Tackling sovereign risk in European banks
Download PDF: Discussion paper 1
This discussion paper analyses the trade-offs involved in reforming the regulatory treatment of sovereign exposures in European banks.
The tight linkage between sovereign and bank balance sheets magnified the depth of the European sovereign debt crisis. As a response to this, reform efforts are therefore focused on severing this vicious tie. Some progress has been made. The Banking Union framework addresses the transfer of banking sector risk to the sovereign. Policy makers are now discussing how to address the treatment of sovereign debt on bank balance sheets. Currently, it is treated as risk free. Zero risk weights are applied, meaning banks do not need to set aside capital to protect themselves from potential losses in these securities. Nor do banks have any limits on their exposure to a particular sovereign.
This discussion paper analyses the two widely discussed basic options to address this regulatory gap: applying non-zero risk weights to sovereign exposures, and putting limits on exposures to sovereigns, akin to those in place for other exposures. Although this paper analyses each option in isolation, the two complement one another as they target different facets of risk. Positive risk weights address counterparty credit risk, whereas large exposure limits address concentration risk.
Disclaimer: The views expressed in this discussion paper are those of the authors and do not necessarily represent those of the ESM or ESM policy.

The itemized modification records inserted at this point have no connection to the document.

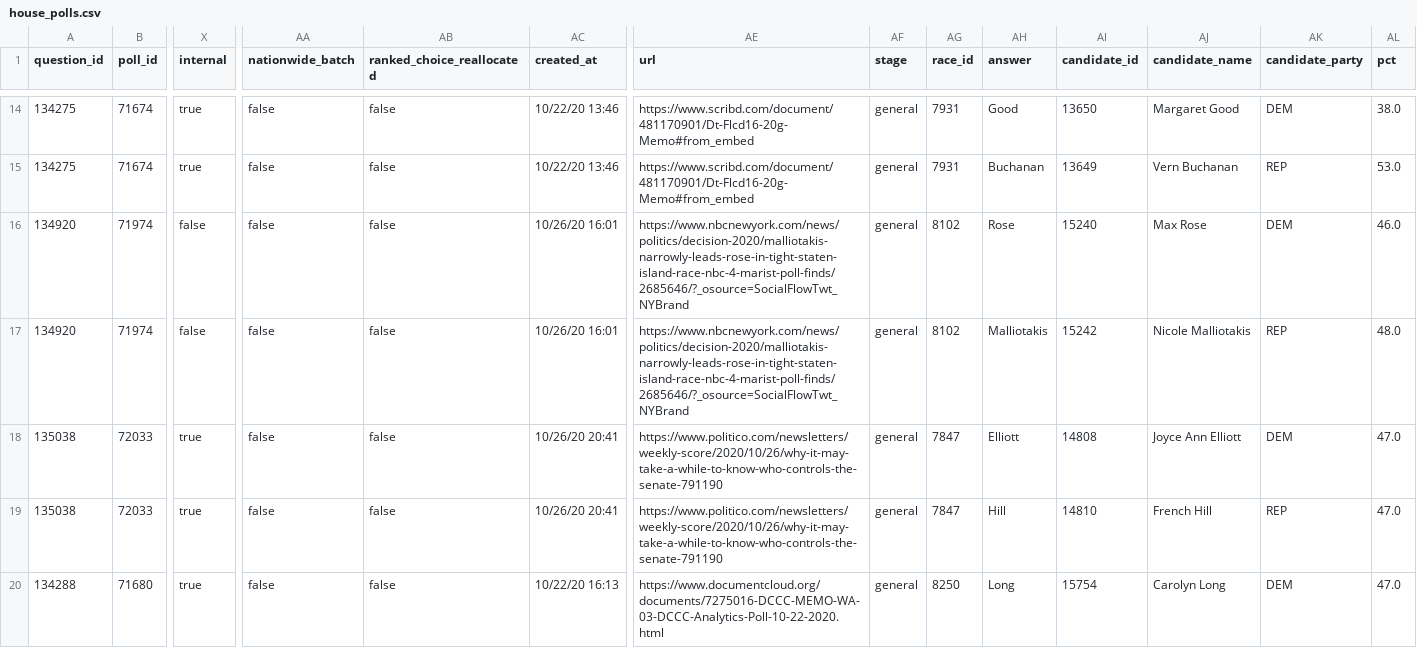
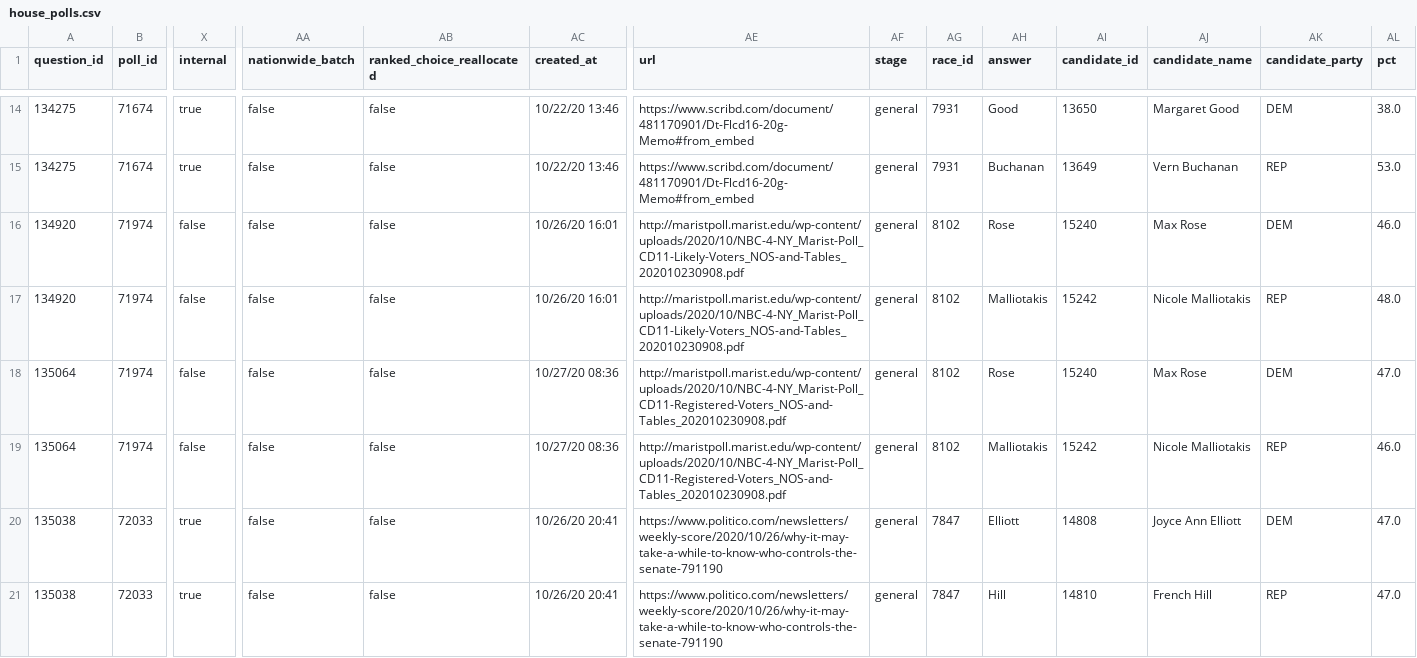
Before and after one commit to simonw/fivethirtyeight-polls, a CSV file: house_polls.csv, drawn as a sheet; only a part is shown, gaps mark what is left out; the shorter side is filled out with more unchanged rows; rows hold the shown columns only; the diff names each change by its address in the sheet, - before the commit and + after, or states it on an @@ line.

```diff
--- a/house_polls.csv
+++ b/house_polls.csv
-AE16:AE17 (url): https://www.nbcnewyork.com/news/politics/decision-2020/malliotakis-narrowly-leads-rose-in-tight-staten-island-race-nbc-4-marist-poll-finds/2685646/?_osource=SocialFlowTwt_NYBrand
+AE16:AE17 (url): http://maristpoll.marist.edu/wp-content/uploads/2020/10/NBC-4-NY_Marist-Poll_CD11-Likely-Voters_NOS-and-Tables_202010230908.pdf
+row 18: 135064 | 71974 | false | false | false | 10/27/20 08:36 | http://maristpoll.marist.edu/wp-content/uploads/2020/10/NBC-4-NY_Marist-Poll_CD11-Registered-Voters_NOS-and-Tables_202010230908.pdf | general | 8102 | Rose | 15240 | Max Rose | DEM | 47.0
+row 19: 135064 | 71974 | false | false | false | 10/27/20 08:36 | http://maristpoll.marist.edu/wp-content/uploads/2020/10/NBC-4-NY_Marist-Poll_CD11-Registered-Voters_NOS-and-Tables_202010230908.pdf | general | 8102 | Malliotakis | 15242 | Nicole Malliotakis | REP | 46.0
```
Also changed, not shown: generic_ballot_polls.csv, governor_polls.csv, 2 other files.
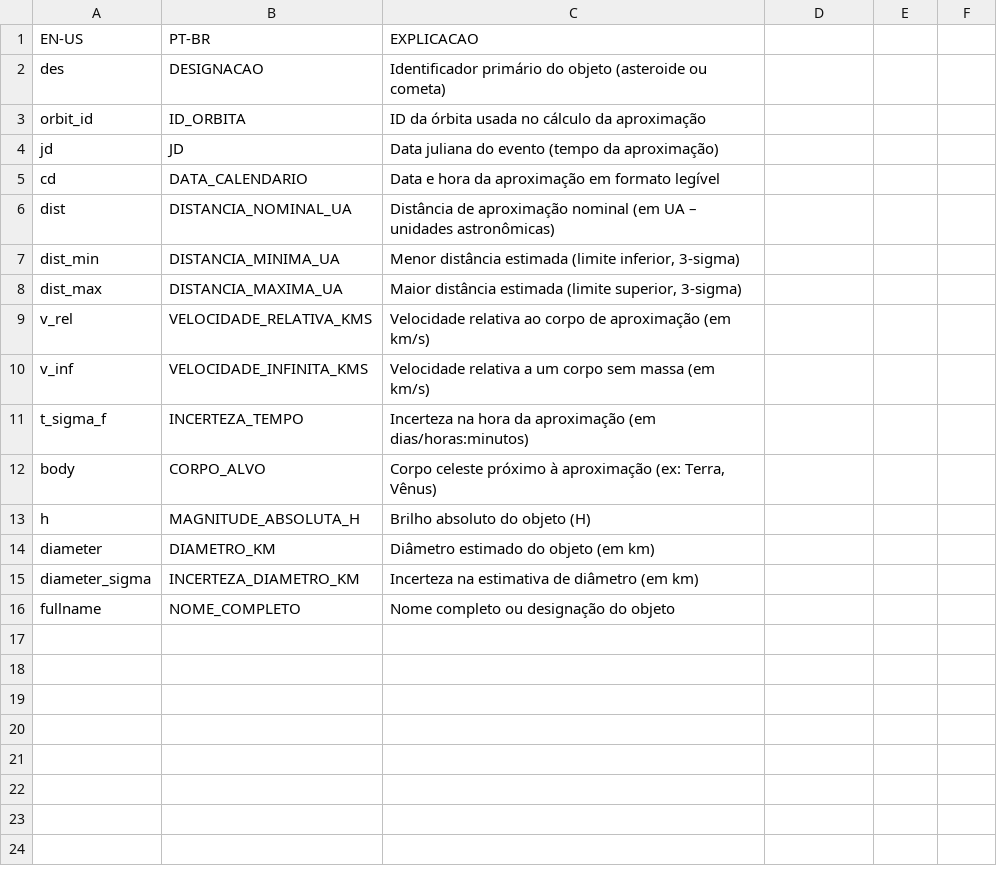
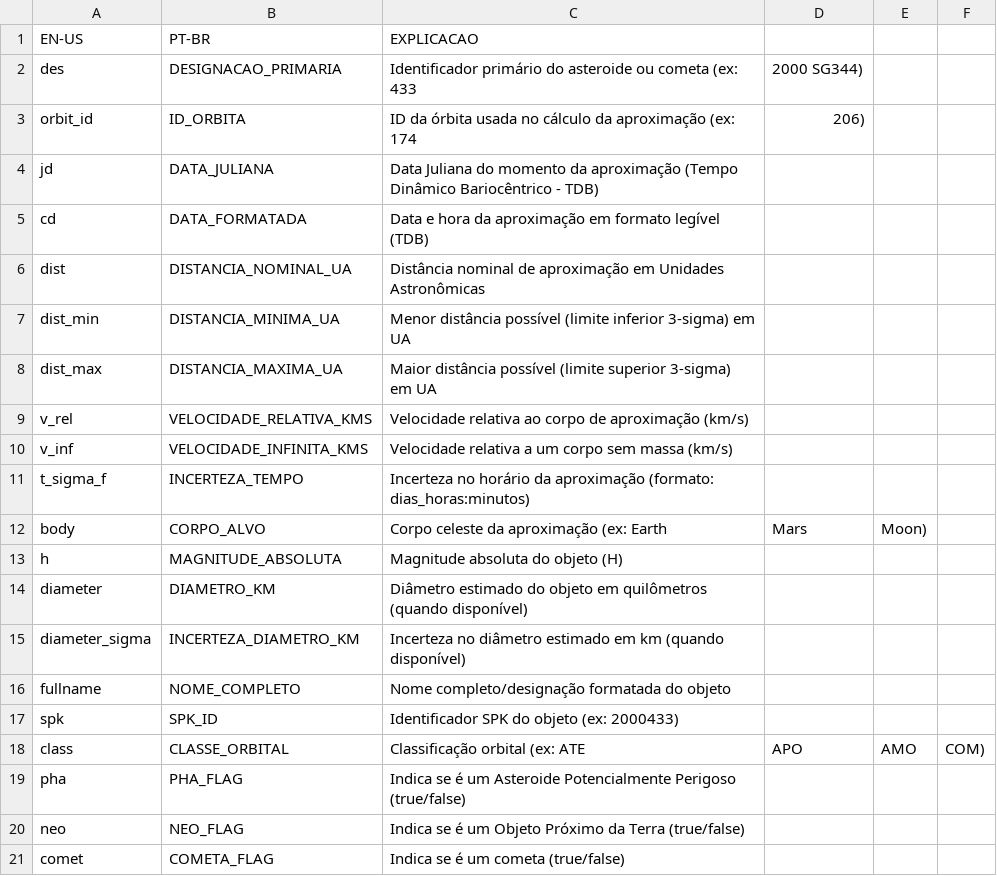
Before and after one commit to x-patrik-l-p-solution-and-jerry-built/allMiscellaneous, a CSV file: traducao_colunas_nasa.csv, drawn as a sheet.

Commit message:
Update traducao_colunas_nasa.csv
nova traducao

```diff
--- a/traducao_colunas_nasa.csv
+++ b/traducao_colunas_nasa.csv
@@ -1,16 +1,21 @@
 EN-US,PT-BR,EXPLICACAO
-des,DESIGNACAO,Identificador primário do objeto (asteroide ou cometa)
-orbit_id,ID_ORBITA,ID da órbita usada no cálculo da aproximação
-jd,JD,Data juliana do evento (tempo da aproximação)
-cd,DATA_CALENDARIO,Data e hora da aproximação em formato legível
-dist,DISTANCIA_NOMINAL_UA,Distância de aproximação nominal (em UA – unidades astronômicas)
-dist_min,DISTANCIA_MINIMA_UA,"Menor distância estimada (limite inferior, 3-sigma)"
-dist_max,DISTANCIA_MAXIMA_UA,"Maior distância estimada (limite superior, 3-sigma)"
-v_rel,VELOCIDADE_RELATIVA_KMS,Velocidade relativa ao corpo de aproximação (em km/s)
-v_inf,VELOCIDADE_INFINITA_KMS,Velocidade relativa a um corpo sem massa (em km/s)
-t_sigma_f,INCERTEZA_TEMPO,Incerteza na hora da aproximação (em dias/horas:minutos)
-body,CORPO_ALVO,"Corpo celeste próximo à aproximação (ex: Terra, Vênus)"
-h,MAGNITUDE_ABSOLUTA_H,Brilho absoluto do objeto (H)
-diameter,DIAMETRO_KM,Diâmetro estimado do objeto (em km)
-diameter_sigma,INCERTEZA_DIAMETRO_KM,Incerteza na estimativa de diâmetro (em km)
-fullname,NOME_COMPLETO,Nome completo ou designação do objeto
+des,DESIGNACAO_PRIMARIA,Identificador primário do asteroide ou cometa (ex: 433, 2000 SG344)
+orbit_id,ID_ORBITA,ID da órbita usada no cálculo da aproximação (ex: 174, 206)
+jd,DATA_JULIANA,Data Juliana do momento da aproximação (Tempo Dinâmico Bariocêntrico - TDB)
+cd,DATA_FORMATADA,Data e hora da aproximação em formato legível (TDB)
+dist,DISTANCIA_NOMINAL_UA,Distância nominal de aproximação em Unidades Astronômicas
+dist_min,DISTANCIA_MINIMA_UA,Menor distância possível (limite inferior 3-sigma) em UA
+dist_max,DISTANCIA_MAXIMA_UA,Maior distância possível (limite superior 3-sigma) em UA
+v_rel,VELOCIDADE_RELATIVA_KMS,Velocidade relativa ao corpo de aproximação (km/s)
+v_inf,VELOCIDADE_INFINITA_KMS,Velocidade relativa a um corpo sem massa (km/s)
+t_sigma_f,INCERTEZA_TEMPO,Incerteza no horário da aproximação (formato: dias_horas:minutos)
+body,CORPO_ALVO,Corpo celeste da aproximação (ex: Earth, Mars, Moon)
+h,MAGNITUDE_ABSOLUTA,Magnitude absoluta do objeto (H)
+diameter,DIAMETRO_KM,Diâmetro estimado do objeto em quilômetros (quando disponível)
+diameter_sigma,INCERTEZA_DIAMETRO_KM,Incerteza no diâmetro estimado em km (quando disponível)
+fullname,NOME_COMPLETO,Nome completo/designação formatada do objeto
+spk,SPK_ID,Identificador SPK do objeto (ex: 2000433)
+class,CLASSE_ORBITAL,Classificação orbital (ex: ATE, APO, AMO, COM)
+pha,PHA_FLAG,Indica se é um Asteroide Potencialmente Perigoso (true/false)
+neo,NEO_FLAG,Indica se é um Objeto Próximo da Terra (true/false)
+comet,COMETA_FLAG,Indica se é um cometa (true/false)
```
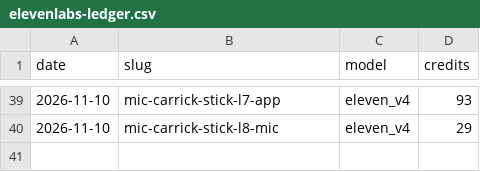
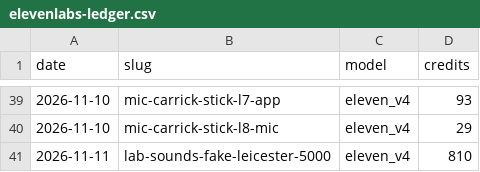
Before and after one commit to pvtaddyy/actxion-assets, a CSV file: posts/elevenlabs-ledger.csv, drawn as a sheet; only a part is shown, gaps mark what is left out.

```diff
--- a/posts/elevenlabs-ledger.csv
+++ b/posts/elevenlabs-ledger.csv
@@ -40 +40,2 @@ date,slug,model,credits
 2026-11-10,mic-carrick-stick-l8-mic,eleven_v4,29
+2026-11-11,lab-sounds-fake-leicester-5000,eleven_v4,810
```
Also changed, not shown: 10 other files.
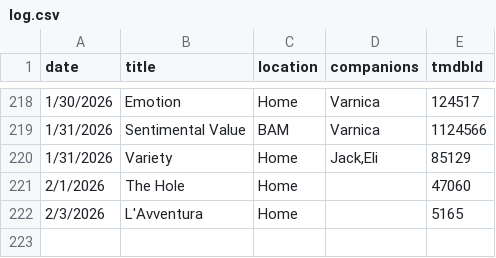
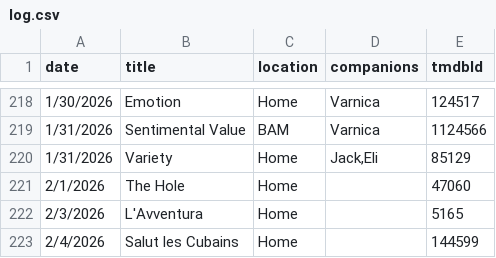
Before and after one commit to shreshthkhilani/s4s-filmstruck, a CSV file: data/log.csv, drawn as a sheet; only a part is shown, gaps mark what is left out.

```diff
--- a/data/log.csv
+++ b/data/log.csv
@@ -222 +222,2 @@ date,title,location,companions,tmdbId
 2/3/2026,L'Avventura,Home,,5165
+2/4/2026,Salut les Cubains,Home,,144599
```
Also changed, not shown: data/films.csv, data/stats.csv.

No responsibility or liability is accepted by the ESM in relation to the accuracy or completeness of the information, including any data sets, presented in this paper.